Vecchio groaned and pushed his hips forward — just the right amount of pressure, oh yeah. "Touch me."
"Not here." Ray nipped his jaw. "Besides, maybe I don't — " Nip. " — put out — " Lick. " — on the first date." He pulled back a little and watched fascinated as Vecchio's tongue slid over his lip.
"Yeah, maybe." Vecchio's voice was dry with mockery.
Ray grinned. "Shut up." And leaned in to kiss him again.
Long, slow, hot kisses, and Ray forgot about the snow and the bar and the last three months of misery, focused instead on now and want and Jesus! Vecchio snuck his fingers in under Ray's coat, his sweater, and Ray nearly jumped out of his skin at the smooth slide of icy cold hand across his lower back. "Christ," he gasped. "Okay, yeah — "
"Not here," Vecchio murmured in his ear, and Ray knew he was right, but he had to rest his head on Vecchio's shoulder for a long minute before he could pull himself together enough to step away.
"Fine, let's get out of here, then." Ray pulled his coat tight around himself and tried to get his composure back. He couldn't let Vecchio see how much he wanted this — it was one thing to turn to the guy for sex because he was horny, because they had something in common and hey, why not?
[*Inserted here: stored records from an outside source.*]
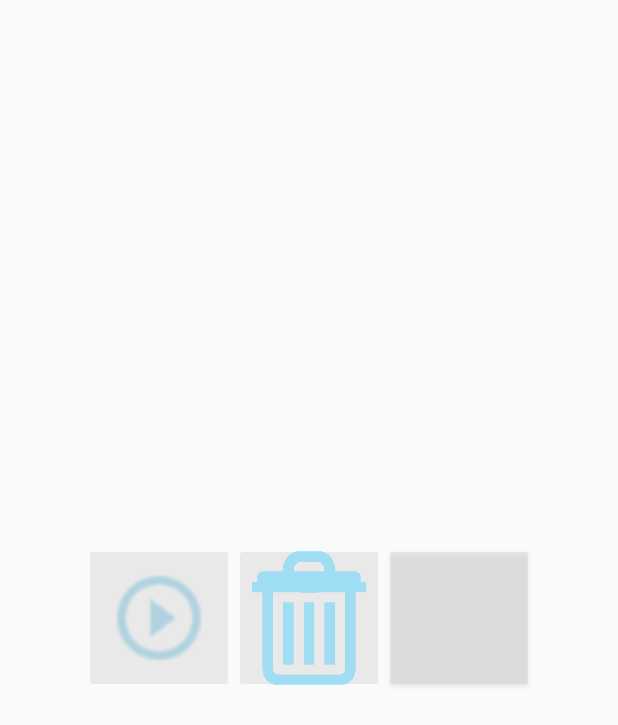
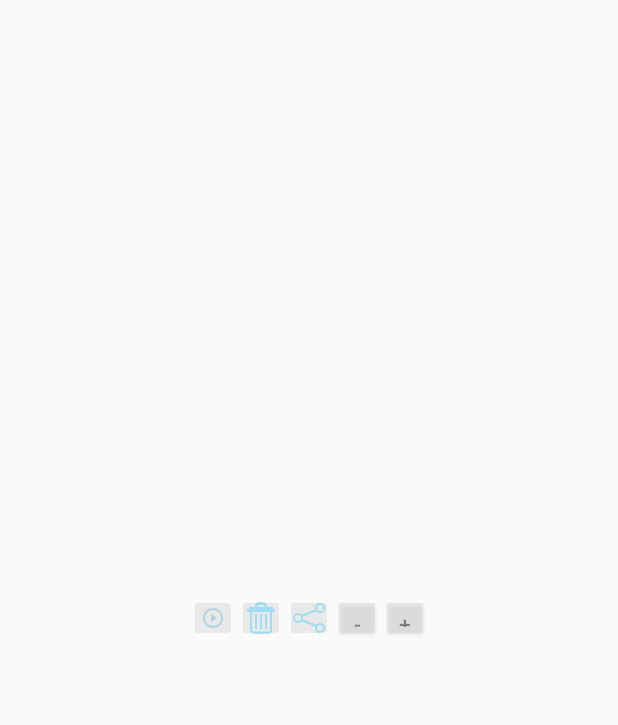
Before and after one commit to dasbrid/GPhoto, an Android app: the layout activity_slideshow.xml on its own in the app's theme, with its tools: preview values and no code run, on a phone screen of 412 x 824 dp. Shown: the top 725 px of the screen. Run offline under Robolectric (Android 15) with nearby library versions, the phone set to English and light mode, and no system bars.

Commit message:
Made + and - buttons for changing slideshow speed Refactoring and tidying.

```diff
--- a/app/src/main/java/asbridged/me/uk/gphoto/detailfragments/AlbumsDetailFragment.java
+++ b/app/src/main/java/asbridged/me/uk/gphoto/detailfragments/AlbumsDetailFragment.java
@@ -97,6 +97,7 @@ public class AlbumsDetailFragment extends OptionDynamicDetailFragment {
             intent.putExtra("albumName", albumNames);
             intent.putExtra("position", -1);
             intent.putStringArrayListExtra("bucketIDs", selectedBucketIDs);
+            intent.putExtra("playInRandomOrder", shuffled);
             this.startActivity(intent);
         }
     }
--- a/app/src/main/java/asbridged/me/uk/gphoto/detailfragments/FromDateDetailFragment.java
+++ b/app/src/main/java/asbridged/me/uk/gphoto/detailfragments/FromDateDetailFragment.java
@@ -81,6 +81,7 @@ public class FromDateDetailFragment extends OptionDynamicDetailFragment {
         intent.putExtra("month", month);
         intent.putExtra("year", year);
         intent.putExtra("day", day);
+        intent.putExtra("playInRandomOrder", shuffled);
         this.startActivity(intent);
     }
 }
--- a/app/src/main/java/asbridged/me/uk/gphoto/detailfragments/GivenPeriodDetailFragment.java
+++ b/app/src/main/java/asbridged/me/uk/gphoto/detailfragments/GivenPeriodDetailFragment.java
@@ -67,6 +67,7 @@ public class GivenPeriodDetailFragment extends OptionDynamicDetailFragment {
             intent.putExtra("position", -1);
             intent.putExtra("month", -1);
             intent.putExtra("year", -1);
+            intent.putExtra("playInRandomOrder", shuffled);
             this.startActivity(intent);
             return;
         } else if (selectedId == R.id.rbLastYear) {
@@ -75,6 +76,7 @@ public class GivenPeriodDetailFragment extends OptionDynamicDetailFragment {
             intent.putExtra("position", -1);
             intent.putExtra("month", -1);
             intent.putExtra("year", -1);
+            intent.putExtra("playInRandomOrder", shuffled);
             this.startActivity(intent);
             return;
         }
@@ -93,9 +95,8 @@ public class GivenPeriodDetailFragment extends OptionDynamicDetailFragment {
         intent.putExtra("month", month);
         intent.putExtra("year", year);
         intent.putExtra("day", day);
+        intent.putExtra("playInRandomOrder", shuffled);
         this.startActivity(intent);
-
-        //TODO: Last Year, All Photos
     }
 
     public void getStartDateAndAlbumName(int selectedId) {
--- a/app/src/main/java/asbridged/me/uk/gphoto/detailfragments/MonthDetailFragment.java
+++ b/app/src/main/java/asbridged/me/uk/gphoto/detailfragments/MonthDetailFragment.java
@@ -91,6 +91,7 @@ public class MonthDetailFragment extends OptionDynamicDetailFragment {
         intent.putExtra("position", -1);
         intent.putExtra("month", month);
         intent.putExtra("year", year);
+        intent.putExtra("playInRandomOrder", shuffled);
         this.startActivity(intent);
     }
 }
--- a/app/src/main/java/asbridged/me/uk/gphoto/detailfragments/YearDetailFragment.java
+++ b/app/src/main/java/asbridged/me/uk/gphoto/detailfragments/YearDetailFragment.java
@@ -80,6 +80,7 @@ public class YearDetailFragment extends OptionDynamicDetailFragment {
         intent.putExtra("position", -1);
         intent.putExtra("month", -1);
         intent.putExtra("year", year);
+        intent.putExtra("playInRandomOrder", shuffled);
         this.startActivity(intent);
     }
 }
--- a/app/src/main/java/asbridged/me/uk/gphoto/helper/Utils.java
+++ b/app/src/main/java/asbridged/me/uk/gphoto/helper/Utils.java
@@ -29,7 +29,7 @@ public class Utils {
         String ssd = sharedPref.getString("lastDisplayed", "nothing");
         return ssd;
     }
-
+/*
     public static void setLastDisplayed(Context context,String ssd)
     {
         SharedPreferences sharedPref = context.getSharedPreferences(PREFS_LOCATION,Context.MODE_PRIVATE);
@@ -54,7 +54,7 @@ public class Utils {
         String ssd = sharedPref.getString("imageFilename", "none");
         return ssd;
     }
-
+*/
     public static int getSlideshowDelay(Context context)
     {
         SharedPreferences sharedPref = context.getSharedPreferences(PREFS_LOCATION,Context.MODE_PRIVATE);
--- a/app/src/main/res/layout/activity_slideshow.xml
+++ b/app/src/main/res/layout/activity_slideshow.xml
@@ -21,39 +21,47 @@ android:layout_centerInParent="true"
         android:onClick="btnPhotoStartSlideshowClicked"
         android:src="@drawable/icon_play_slideshow"
         android:alpha=".5"
-        android:layout_width="100dp"
-        android:layout_height="100dp"
+        android:layout_width="32dp"
+        android:layout_height="32dp"
         android:scaleType="fitCenter"
      />
 
     <ImageButton android:id="@+id/imgbtnPhotoDelete"
         android:padding="@dimen/photo_button_padding"
         android:onClick="btnPhotoStartSlideshowClicked"
-        android:layout_toRightOf="@id/imgbtnPhotoStartSlideshow"
         android:src="@drawable/icon_delete"
         android:alpha=".5"
-        android:layout_width="100dp"
-        android:layout_height="100dp"
+        android:layout_width="32dp"
+        android:layout_height="32dp"
         android:scaleType="fitCenter"
      />
 
-    <Button android:id="@+id/imgbtnPhotoShare"
+    <ImageButton android:id="@+id/imgbtnPhotoShare"
             android:padding="@dimen/photo_button_padding"
             android:onClick="btnPhotoShareClicked"
-            android:layout_toRightOf="@id/imgbtnPhotoDelete"
             android:src="@drawable/icon_share"
             android:alpha=".5"
-            android:layout_width="100dp"
-            android:layout_height="100dp"
+            android:layout_width="32dp"
+            android:layout_height="32dp"
             android:scaleType="fitCenter"
     />
 
-    <Button android:id="@+id/btnSlideShowSpeed"
-            android:visibility="gone"
-            android:layout_width="wrap_content" android:layout_height="wrap_content"
-            android:text="Slideshow Speed"
-            android:onClick="btnSlideShowSpeedClicked"
-            android:padding="@dimen/photo_button_padding"
+    <Button android:id="@+id/btnSlideShowDecreaseSpeed"
+        android:text="-"
+        android:alpha=".5"
+        android:layout_width="32dp"
+        android:layout_height="32dp"
+        android:scaleType="fitCenter"
+        android:onClick="btnSlideShowDecreaseSpeedClicked"
+    />
+
+    <Button android:id="@+id/btnSlideShowIncreaseSpeed"
+        android:alpha=".5"
+        android:layout_width="32dp"
+        android:layout_height="32dp"
+        android:scaleType="fitCenter"
+        android:text="+"
+        android:onClick="btnSlideShowIncreaseSpeedClicked"
     />
 
 </LinearLayout>
```
Also changed, not shown: app/src/main/java/asbridged/me/uk/gphoto/activities/SlideshowActivity.java (+53 -41 lines), app/src/main/java/asbridged/me/uk/gphoto/adapter/SlideshowPagerAdapter.java (+7 -6 lines), app/src/main/java/asbridged/me/uk/gphoto/classes/SlideshowSpeedDialog.java (deleted, +0 -64 lines).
It was something else entirely to need it. Had to hide that. Desperation was not pretty: if Stella had taught him anything, she'd taught him that.
He glanced around, but no one was looking, thank Christ. There was a couple getting into their car on the other side of the parking lot and half a dozen people clustered around the entrance of the bar, smoking and chattering. No one paying him and Vecchio any attention at all.
Then he looked back at Vecchio, who was watching him warily, waiting for a reaction. Ray knew he could see the defenses coming up. Vecchio could see right through him. Vecchio — who belonged in Chicago as much as Ray did, whose family were whacked but warm-hearted, and who was the only person who knew where Ray was coming from. Vecchio, who could kiss like an angel, and Ray wasn't in any position to walk away from that, no matter how much pride it cost him or how complicated it would inevitably get.
He let his gaze slide sideways, distracted by the snow. The tan sedan was squat and ugly under the sodium orange streetlights. Ray said the first thing that came into his head: "We're gonna have to find you another Riv."
Vecchio's laugh cracked the air. "Now you're talking!" He leered a little and turned to unlock the car door. "Come on, I'll drive you home."
"Yeah," said Ray. "Yeah, okay."